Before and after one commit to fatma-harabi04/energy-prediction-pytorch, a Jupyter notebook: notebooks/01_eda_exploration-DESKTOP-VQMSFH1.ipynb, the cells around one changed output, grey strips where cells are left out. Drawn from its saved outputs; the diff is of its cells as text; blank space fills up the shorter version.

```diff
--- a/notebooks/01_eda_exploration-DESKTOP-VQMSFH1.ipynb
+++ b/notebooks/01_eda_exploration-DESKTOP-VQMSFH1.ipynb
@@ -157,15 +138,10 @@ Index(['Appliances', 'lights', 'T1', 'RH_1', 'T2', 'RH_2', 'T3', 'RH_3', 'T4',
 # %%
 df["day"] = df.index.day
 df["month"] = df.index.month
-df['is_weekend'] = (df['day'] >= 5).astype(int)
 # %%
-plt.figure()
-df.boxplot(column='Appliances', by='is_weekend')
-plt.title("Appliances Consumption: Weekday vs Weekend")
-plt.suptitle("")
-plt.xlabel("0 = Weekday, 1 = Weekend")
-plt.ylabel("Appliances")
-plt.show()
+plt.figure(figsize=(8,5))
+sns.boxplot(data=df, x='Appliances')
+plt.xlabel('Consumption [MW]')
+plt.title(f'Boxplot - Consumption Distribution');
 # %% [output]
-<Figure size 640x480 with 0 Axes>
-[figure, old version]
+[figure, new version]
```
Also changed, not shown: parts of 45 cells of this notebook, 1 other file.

## What to produce:
Reproduce the entries exactly as they appear.

## Solution:
Before and after one commit to fatma-harabi04/energy-prediction-pytorch, a Jupyter notebook: notebooks/01_eda_exploration-DESKTOP-VQMSFH1.ipynb, the cells around one changed output, grey strips where cells are left out. Drawn from its saved outputs; the diff is of its cells as text; blank space fills up the shorter version.

```diff
--- a/notebooks/01_eda_exploration-DESKTOP-VQMSFH1.ipynb
+++ b/notebooks/01_eda_exploration-DESKTOP-VQMSFH1.ipynb
@@ -157,15 +138,10 @@ Index(['Appliances', 'lights', 'T1', 'RH_1', 'T2', 'RH_2', 'T3', 'RH_3', 'T4',
 # %%
 df["day"] = df.index.day
 df["month"] = df.index.month
-df['is_weekend'] = (df['day'] >= 5).astype(int)
 # %%
-plt.figure()
-df.boxplot(column='Appliances', by='is_weekend')
-plt.title("Appliances Consumption: Weekday vs Weekend")
-plt.suptitle("")
-plt.xlabel("0 = Weekday, 1 = Weekend")
-plt.ylabel("Appliances")
-plt.show()
+plt.figure(figsize=(8,5))
+sns.boxplot(data=df, x='Appliances')
+plt.xlabel('Consumption [MW]')
+plt.title(f'Boxplot - Consumption Distribution');
 # %% [output]
-<Figure size 640x480 with 0 Axes>
-[figure, old version]
+[figure, new version]
```
Also changed, not shown: parts of 45 cells of this notebook, 1 other file.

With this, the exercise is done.